As another example of gatekeeper AI, Van Belleghem pointed to Instacart, a grocery shopping and delivery platform in the U.S. and Canada that allows customers to use smart searches to generate hyper-personalised suggestions.
“You might tell it 'I’m having a party where two people don’t eat this and one is gluten free and three people want this', and it will tell you what’s the best option,” he said.
Keys to success: Brand and customer experience
Discussing how ChatGPT will provide omega-3 advice to consumers, Van Belleghem said that it is unclear how the software chooses which brands to highlight when asked a general question about omega-3, and this could be a game changer for brands.
"One thing no one is discussing is that this will make branding more important than ever," he noted. "When you say ‘I want to buy fish oil’ or ‘I want to buy omega-3’, which one of your brands will get through that filter?"
He argued that a company with a truly strong brand will circumvent this challenge as the consumer will simply ask the system about that specific brand of omega-3.
Saving the customer's time and energy
The most successful AI services, he noted, work to help customers save on their three scarcest resources—time, money or energy.
"A lot of our day-to-day purchases can be outsourced to an algorithm," he said. "The weekly grocery shop can be automated to save us an hour a week, and if it saves us time we are probably going to use that.

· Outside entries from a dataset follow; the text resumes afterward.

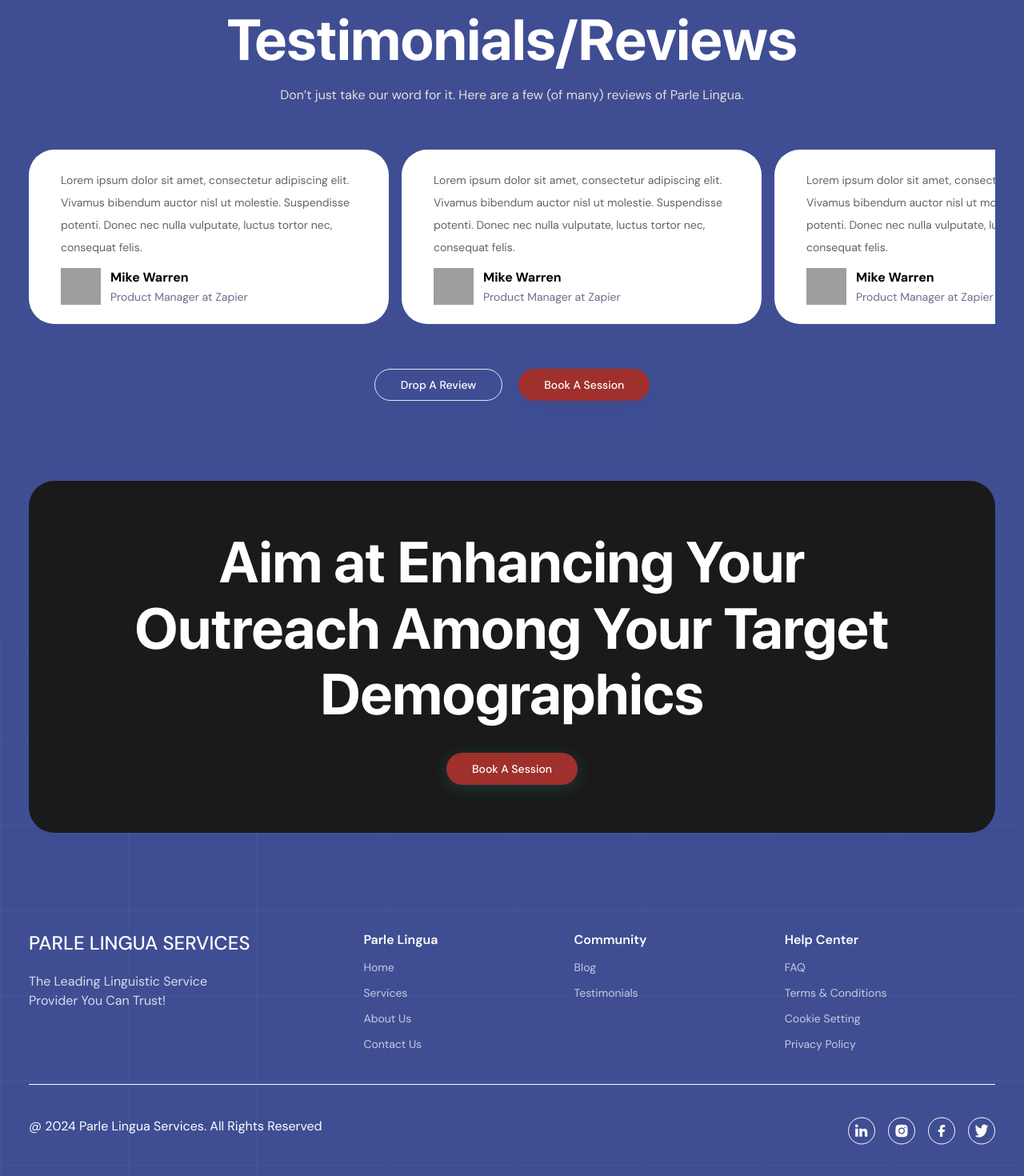
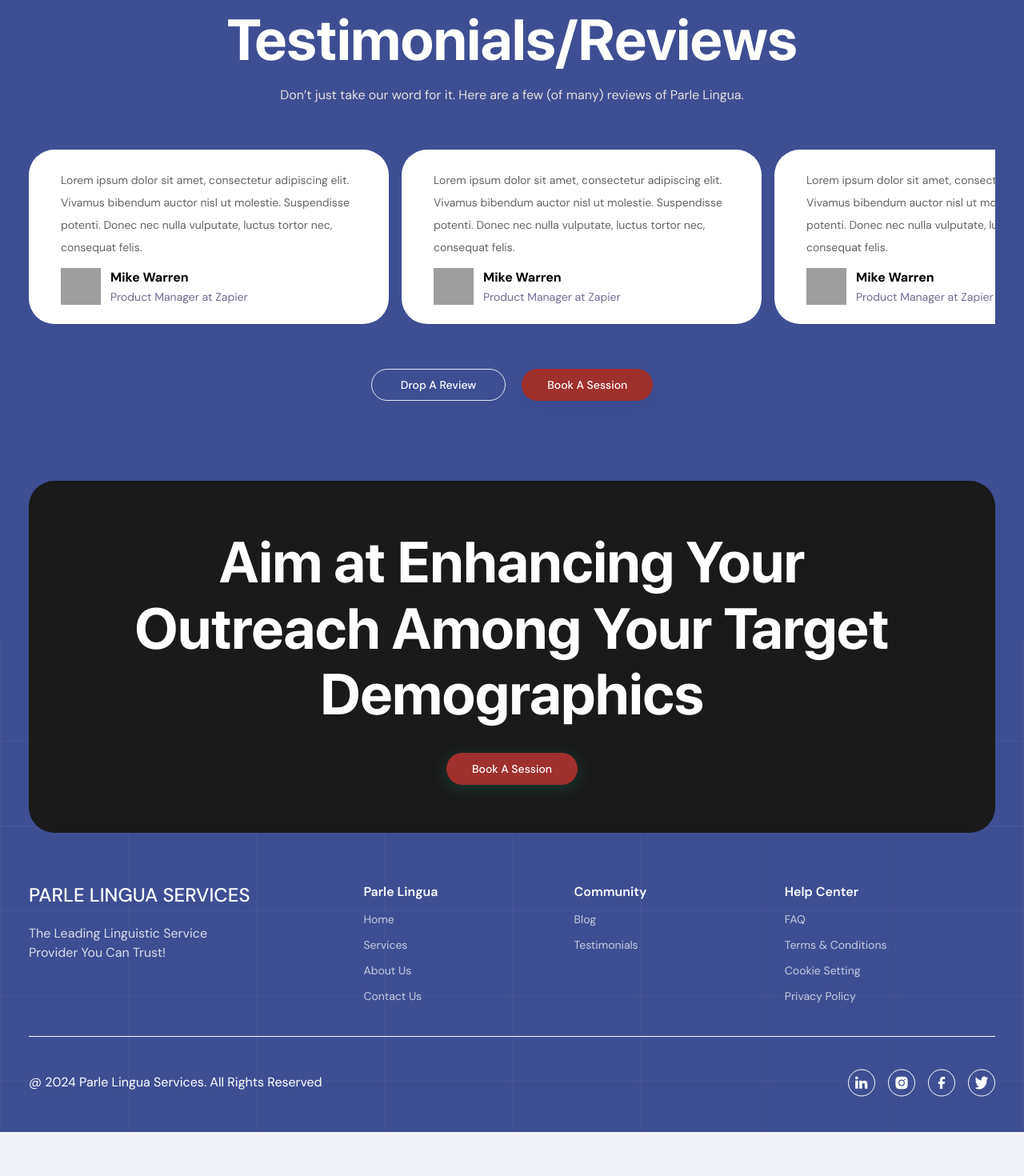
Before and after one commit to Parle-Lingua-Org/parle, a Next.js app: page / in a window 1280 px wide. Shown: the part 3023-4493 px from the top of the page at 80% size. After the commit the page ends 4438 px from the top, so only its background shows below. Built offline with nearby package versions, Linux system fonts and the light colour scheme; grey boxes are pictures that could not be loaded.

Commit message:
fix: footer

```diff
--- a/src/components/BookASession.tsx
+++ b/src/components/BookASession.tsx
@@ -4,7 +4,7 @@ import { Button } from "./ui/button";
 const BookASession = () => {
   return (
     <div className=" w-full bg-[#1A1A1A] py-[60px] px-5 rounded-[32px] text-white flex flex-col justify-center items-center gap-8 ">
-      <p className="font-sf-pro text-[36px] md:text-[48px] lg:text-[72px] text-center font-semibold leading-[1.15] ">
+      <p className="font-sf-pro text-[28px] sm:text-[36px] md:text-[48px] lg:text-[72px] text-center font-semibold leading-[1.15] ">
         Aim at Enhancing Your <br className=" hidden md:flex " /> Outreach Among
         Your Target Demographics
       </p>
--- a/src/components/Footer/index.tsx
+++ b/src/components/Footer/index.tsx
@@ -34,8 +34,8 @@ const Footer = () => {
           <BookASession />
         </div>
 
-        <div className="w-full pt-[50%] md:pt-[30%] flex mb-10 md:gap-20 flex-col md:flex-row">
-          <div className="flex flex-row md:flex-col gap-5 flex-[30%]">
+        <div className="w-full pt-[160px] sm:pt-[200px] lg:pt-[25%] flex mb-10 md:gap-20 flex-col md:flex-row">
+          <div className="flex flex-row md:flex-col gap-5 flex-[30%] mb-5">
             <div className="flex flex-col gap-5">
               <h1 className="font-medium text-2xl uppercase">
                 PARLE LINGUA SERVICES
@@ -46,7 +46,7 @@ const Footer = () => {
             </div>
           </div>
 
-          <div className="flex-[70%] grid gap-5 sm:gap-0 sm:grid-cols-2 lg:grid-cols-3 ">
+          <div className="flex-[70%] grid gap-5 sm:gap-0 sm:grid-cols-2 lg:grid-cols-3">
             <div className="flex flex-col gap-3">
               <h1 className="text-base font-semibold">Parle Lingua</h1>
 
@@ -91,8 +91,10 @@ const Footer = () => {
           </div>
         </div>
 
-        <div className="flex justify-between border-t-[1px] border-white pt-10">
-          <h1>@ 2024 Parle Lingua Services. All Rights Reserved</h1>
+        <div className="flex flex-col sm:flex-row items-center gap-5 justify-between border-t-[1px] border-white pt-10">
+          <h1 className="text-center">
+            @ 2024 Parle Lingua Services. All Rights Reserved
+          </h1>
 
           <p className=" text-[#100F14] flex gap-4 ">
             <a target="_blank" href="http://linkedin.com">
--- a/src/components/icons/index.tsx
+++ b/src/components/icons/index.tsx
@@ -5,6 +5,7 @@ export const SwiperPrevIcon = () => {
     <svg
       width="70"
       height="70"
+      className="w-[40px] h-[40px] md:w-[70px] md:h-[70px]"
       viewBox="0 0 70 70"
       fill="none"
       xmlns="http://www.w3.org/2000/svg"
@@ -23,6 +24,7 @@ export const SwiperNextIcon = () => {
     <svg
       width="70"
       height="70"
+      className="w-[40px] h-[40px] md:w-[70px] md:h-[70px]"
       viewBox="0 0 70 70"
       fill="none"
       xmlns="http://www.w3.org/2000/svg"
--- a/src/components/pages/Home/OurResources.tsx
+++ b/src/components/pages/Home/OurResources.tsx
@@ -38,7 +38,7 @@ const OurResources = () => {
           <h1 className="h3 text-white font-sf-pro text-5xl font-semibold mt-[2px]">
             Learn Words
           </h1>
-          <p className="text-[#DDDDDD] text-md mb-5">
+          <p className="text-[#DDDDDD] text-sm md:text-base text-center mb-5">
             Learn different words in different languages.
           </p>
 
@@ -49,7 +49,7 @@ const OurResources = () => {
           <h1 className="h3 text-white font-sf-pro text-5xl font-semibold mt-[2px]">
             Flash Cards
           </h1>
-          <p className="text-[#DDDDDD] text-md mb-5">
+          <p className="text-[#DDDDDD] text-sm md:text-base text-center mb-5">
             Get our flash cards for self paced practice.
           </p>
 
--- a/src/components/pages/Home/Testimonials.tsx
+++ b/src/components/pages/Home/Testimonials.tsx
@@ -39,7 +39,7 @@ const Testimonials = () => {
   ];
 
   return (
-    <div className="min-h-[500px] bg-primary pt-16 pb-[300px] ">
+    <div className="min-h-[500px] bg-primary pt-16 pb-[300px] w-full">
       <Layout className="flex flex-col gap-4 items-center">
         <h1 className="h2 text-white text-center">Testimonials/Reviews</h1>
 
@@ -54,10 +54,10 @@ const Testimonials = () => {
           ))}
         </div>
 
-        <div className="mt-10 flex gap-5">
+        <div className="mt-10 flex flex-wrap justify-center w-full items-center gap-5">
           <Button
             variant={"outline"}
-            className="text-white rounded-[100px] py-2.5 px-8 scale-fast"
+            className="text-white rounded-[100px] py-4 px-9 scale-fast"
           >
             Drop A Review
           </Button>
--- a/src/components/pages/Home/WordsSwipper.tsx
+++ b/src/components/pages/Home/WordsSwipper.tsx
@@ -23,7 +23,7 @@ export const WordsSwipper = ({ data }: { data: IWords[] }) => {
       grabCursor={true}
       modules={[Navigation, EffectCards]}
       loop={true}
-      className="mySwiper w-[80%] sm:w-[300px] h-[300px]"
+      className="mySwiper w-[80%] h-[220px] sm:w-[300px] md:h-[300px] relative"
       navigation={{
         prevEl: ".prev",
         nextEl: ".next",
@@ -35,10 +35,10 @@ export const WordsSwipper = ({ data }: { data: IWords[] }) => {
         </SwiperSlide>
       ))}
 
-      <div className="z-20 prev -left-[10%] absolute top-[30%] cursor-pointer">
+      <div className="z-20 prev -left-[13%] md:-left-[10%] absolute top-[40%] sm:top-[30%] cursor-pointer ">
         <SwiperPrevIcon />
       </div>
-      <div className="z-20 next -right-[10%] absolute top-[30%] cursor-pointer">
+      <div className="z-20 next -right-[13%] md:-right-[10%] absolute top-[40%] sm:top-[30%] cursor-pointer">
         <SwiperNextIcon />
       </div>
     </Swiper>
--- a/src/styles/globals.scss
+++ b/src/styles/globals.scss
@@ -121,7 +121,7 @@
 }
 
 .h2 {
-  @apply font-sf-pro text-[36px] md:text-[48px] lg:text-[72px] text-center font-semibold leading-[1.15];
+  @apply font-sf-pro max-sm:text-[28px] sm:text-[36px] md:text-[48px] lg:text-[72px] text-center font-semibold leading-[1.15];
 }
 
 .h3 {
--- a/tailwind.config.ts
+++ b/tailwind.config.ts
@@ -92,6 +92,9 @@ const config = {
         "accordion-down": "accordion-down 0.2s ease-out",
         "accordion-up": "accordion-up 0.2s ease-out",
       },
+      screens: {
+        xs: "300px",
+      },
     },
   },
   plugins: [require("tailwindcss-animate")],
```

And when you outsource that to an algorithm, that actually takes the customer out of the customer journey."
He added that Walmart has completely removed the customer from the journey by introducing its InHome service that delivers groceries directly to the fridge so there is no action required of the customer whatsoever.
But customer experience will also be more important to the consumer than ever before as AI continuously increases expectations.
Van Belleghem noted that AI can be used in many ways to improve customer experience, whether by simply using customer history data to better personalise service or by removing mundane and time consuming tasks for staff to free them up to provide better, more meaningful face-to-face interactions.
"If you want to get ready today for tomorrow, then focus on the customer and how to give them more time, more energy and better service," he concluded.